Saved data entries:
※

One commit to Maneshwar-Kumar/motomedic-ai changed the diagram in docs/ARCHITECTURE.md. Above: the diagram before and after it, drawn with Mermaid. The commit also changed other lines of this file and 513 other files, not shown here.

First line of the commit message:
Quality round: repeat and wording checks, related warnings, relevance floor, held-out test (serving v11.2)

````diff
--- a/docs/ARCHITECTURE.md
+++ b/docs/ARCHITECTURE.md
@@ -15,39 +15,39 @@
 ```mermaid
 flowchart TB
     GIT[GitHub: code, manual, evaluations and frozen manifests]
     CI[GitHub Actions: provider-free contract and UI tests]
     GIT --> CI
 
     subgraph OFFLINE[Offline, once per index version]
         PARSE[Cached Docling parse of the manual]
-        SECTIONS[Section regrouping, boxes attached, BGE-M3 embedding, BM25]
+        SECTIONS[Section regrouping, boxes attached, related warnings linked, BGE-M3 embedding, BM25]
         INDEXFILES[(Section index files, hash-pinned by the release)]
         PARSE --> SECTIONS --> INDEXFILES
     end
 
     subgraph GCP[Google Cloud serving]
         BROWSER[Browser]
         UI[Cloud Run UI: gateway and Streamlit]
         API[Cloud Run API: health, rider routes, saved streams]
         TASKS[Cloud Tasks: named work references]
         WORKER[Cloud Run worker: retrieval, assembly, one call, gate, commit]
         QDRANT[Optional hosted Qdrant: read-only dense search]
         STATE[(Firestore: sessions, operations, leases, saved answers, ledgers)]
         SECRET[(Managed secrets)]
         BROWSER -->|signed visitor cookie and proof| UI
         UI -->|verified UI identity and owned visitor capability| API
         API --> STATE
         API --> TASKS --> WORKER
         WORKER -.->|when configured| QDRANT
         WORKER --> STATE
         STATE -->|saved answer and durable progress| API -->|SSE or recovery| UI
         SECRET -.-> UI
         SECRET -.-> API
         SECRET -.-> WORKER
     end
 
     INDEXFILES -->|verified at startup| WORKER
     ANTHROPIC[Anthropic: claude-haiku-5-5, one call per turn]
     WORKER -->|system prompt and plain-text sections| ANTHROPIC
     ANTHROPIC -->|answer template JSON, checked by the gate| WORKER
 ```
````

※

WORK REQUEST:
The lines in the entries above that carry the word "WORKER" must be copied.

SOLUTION:
         WORKER[Cloud Run worker: retrieval, assembly, one call, gate, commit]
         API --> TASKS --> WORKER
         WORKER -.->|when configured| QDRANT
         WORKER --> STATE
         SECRET -.-> WORKER
     INDEXFILES -->|verified at startup| WORKER
     WORKER -->|system prompt and plain-text sections| ANTHROPIC
     ANTHROPIC -->|answer template JSON, checked by the gate| WORKER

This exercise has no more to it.